The reform package before the Senate is about more than just driving economic growth or boosting productivity. These reforms are primarily about enhancing individual and community wellbeing, expanding choice for students and allowing higher education providers the freedom to build innovative, creative—and above all sustainable—business models. They are about increasing access for regional students, students from low SES backgrounds, Indigenous and mature age students, ensuring that everyone has the same opportunity to reach their potential.

Sustainability has been of grave concern to the sector for some time, as evidenced by vice chancellors, academics and students. Successive governments have, for various reasons, been unwilling or unable to maintain the levels of funding required for the sector to flourish. These reforms are crucial for our higher education institutions, but are not just about raising fees, as critics have rather simplistically inferred.  While this government believes the higher education system must be fair and equitable for all Australians, it does not share the naïve view that funding can just be sourced from a bottomless public purse. Students themselves, who enjoy a lifetime of benefits from the higher education they receive, must make a fair contribution.  But thanks to the HELP system of deferred payment on student loans, no one will be asked to pay for their education until they are making a decent living.

The model being proposed is unique in the world for its innovation and fairness, and must be seen for what it is: a much-needed, socially progressive overhaul of an unsustainable system.
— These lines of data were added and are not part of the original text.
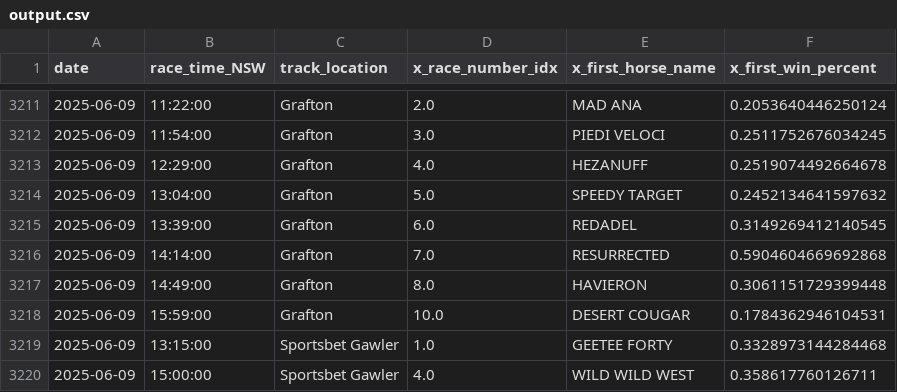
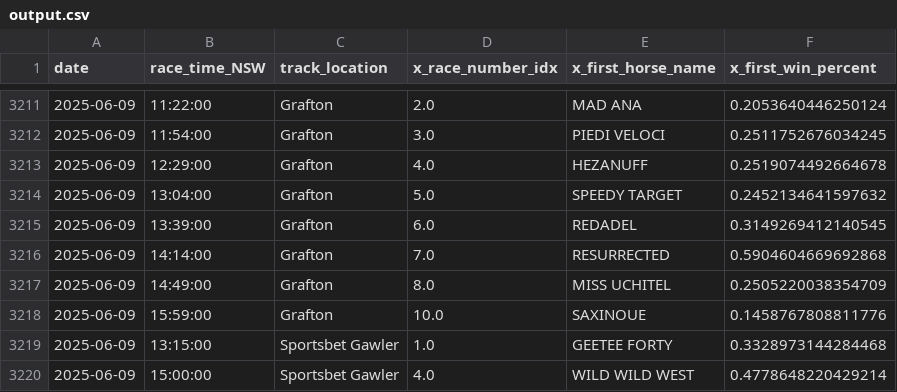
Before and after one commit to jazperd/Racing-Data, a CSV file: output.csv, drawn as a sheet; only a part is shown, gaps mark what is left out; the diff covers the shown part only.

Commit message:
Update output.csv with latest data

```diff
--- a/output.csv
+++ b/output.csv
@@ -3216,5 +3216,5 @@ date,race_time_NSW,track_location,x_race_number_idx,x_first_horse_name,x_first_w
 2025-06-09,14:14:00,Grafton,7.0,RESURRECTED,0.5904604669692868
-2025-06-09,14:49:00,Grafton,8.0,HAVIERON,0.3061151729399448
-2025-06-09,15:59:00,Grafton,10.0,DESERT COUGAR,0.1784362946104531
+2025-06-09,14:49:00,Grafton,8.0,MISS UCHITEL,0.2505220038354709
+2025-06-09,15:59:00,Grafton,10.0,SAXINOUE,0.1458767808811776
 2025-06-09,13:15:00,Sportsbet Gawler,1.0,GEETEE FORTY,0.3328973144284468
-2025-06-09,15:00:00,Sportsbet Gawler,4.0,WILD WILD WEST,0.358617760126711
+2025-06-09,15:00:00,Sportsbet Gawler,4.0,WILD WILD WEST,0.4778648220429214
```
Also changed, not shown: 17 edited cells elsewhere in this file.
...this is socially progressive policy.[2] 

The committee has diligently examined all aspects of this bill, including the concerns raised during the course of this inquiry. The committee is of the view that these reforms will promote excellence in education and research, and ensure a sustainable future for the sector, one that is, as put by Professor Ian Young, Vice-Chancellor of the Australian National University, 'equitable for students, graduates and the taxpayer'.[3] The HELP system and Commonwealth Scholarship Scheme provide a socially-progressive funding approach which will expand access to higher education and create pathways for anyone who wishes to study, regardless of their background. People who might never have contemplated higher education before will now have a range of options to choose from, and a system of support in place to help them along the way.

This package of reforms follows extensive consultation with the sector. The committee also consulted widely in its deliberations, taking on board many suggestions on how the bill could be improved. As a result, the committee has made a number of recommendations to enhance the proposed reforms. These are set out throughout this report. The committee urges the Senate and the government to take its recommendations on board, and to allow the passage of this legislation.


Senator Bridget McKenzie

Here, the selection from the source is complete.